The state housing officials who performed the audit describe San Francisco's approval process as a "notoriously complex and cumbersome" mess.
In the face of lawsuits and accusations of attempted "genocide," Green is restoring many homebuilding regulations he suspended in July.
Two bills approved by the Legislature this week will make it easier to build affordable housing on church land and in coastal areas.
Plus: A listener asks the editors to name America's unsung or undersung heroes.
Republican-controlled Huntington Beach has sued the state government to stop enforcement of state housing mandates.
An emergency proclamation by Gov. Josh Green offers developers the opportunity to route around almost all regulations on building homes.
Robert Poole's effort to defend exclusionary zoning falls prey to a combination of logical fallacies and factual error.
Often, it can be exactly the opposite.
Publicly funded leagues of cities are fighting zoning reforms in state capitals across the country.
A new Pew Charitable Trusts study examining jurisdictions with that reformed zoning finds far lower rent increases there than elsewhere.
Activists who would like to see more housing built and people who build housing for a living would seem to be natural allies.
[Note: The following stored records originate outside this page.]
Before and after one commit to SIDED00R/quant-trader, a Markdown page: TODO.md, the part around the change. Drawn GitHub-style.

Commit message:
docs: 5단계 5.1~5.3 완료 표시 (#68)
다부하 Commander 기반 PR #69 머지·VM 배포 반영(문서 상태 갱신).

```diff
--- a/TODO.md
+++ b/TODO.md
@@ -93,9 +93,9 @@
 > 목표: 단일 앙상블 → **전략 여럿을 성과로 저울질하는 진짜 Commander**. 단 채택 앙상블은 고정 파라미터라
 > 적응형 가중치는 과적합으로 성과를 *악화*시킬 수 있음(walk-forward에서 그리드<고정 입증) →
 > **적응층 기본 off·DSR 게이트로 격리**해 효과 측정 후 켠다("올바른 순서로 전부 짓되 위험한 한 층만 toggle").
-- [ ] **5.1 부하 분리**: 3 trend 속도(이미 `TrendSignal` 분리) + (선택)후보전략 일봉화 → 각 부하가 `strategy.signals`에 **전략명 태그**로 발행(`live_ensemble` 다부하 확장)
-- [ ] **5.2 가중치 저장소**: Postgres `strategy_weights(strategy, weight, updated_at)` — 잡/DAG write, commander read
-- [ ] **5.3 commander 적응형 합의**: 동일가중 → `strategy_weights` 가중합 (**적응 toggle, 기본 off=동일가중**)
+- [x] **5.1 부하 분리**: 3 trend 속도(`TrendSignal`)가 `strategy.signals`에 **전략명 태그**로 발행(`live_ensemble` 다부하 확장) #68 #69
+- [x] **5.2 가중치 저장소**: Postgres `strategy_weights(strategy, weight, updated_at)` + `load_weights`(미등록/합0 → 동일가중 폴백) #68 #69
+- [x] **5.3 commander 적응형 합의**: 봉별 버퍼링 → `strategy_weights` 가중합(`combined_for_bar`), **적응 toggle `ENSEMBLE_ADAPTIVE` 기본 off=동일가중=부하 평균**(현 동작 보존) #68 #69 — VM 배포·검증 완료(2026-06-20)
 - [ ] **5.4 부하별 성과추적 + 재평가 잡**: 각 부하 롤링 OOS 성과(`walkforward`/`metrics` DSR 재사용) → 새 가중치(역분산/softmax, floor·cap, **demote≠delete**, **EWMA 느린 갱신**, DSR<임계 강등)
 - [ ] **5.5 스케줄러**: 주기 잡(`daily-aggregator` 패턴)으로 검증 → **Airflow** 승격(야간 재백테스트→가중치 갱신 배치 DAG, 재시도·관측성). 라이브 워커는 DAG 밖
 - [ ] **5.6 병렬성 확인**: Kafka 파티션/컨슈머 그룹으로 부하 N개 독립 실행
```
A new bill in the California Legislature is driving them apart.
Developer Westside wanted to turn its 155-acre property into 3,200 homes and a public park.
Arlington's successful passage of a modest missing middle housing reform bill after an intense debate raises the question of whether YIMBY politics can practically fix the problems it sets out to address.
Restricting foreign real estate ownership has something for both sides—conservatives don't like foreigners, and progressives don't like capital.
Excessive government interference in the market hurts consumers and thwarts policy goals. It also gets in the way of the government itself.
Yet another court decision stopping a U.C. Berkeley housing project is getting California's policy makers to think bigger about reforming the infamous California Environmental Quality Act.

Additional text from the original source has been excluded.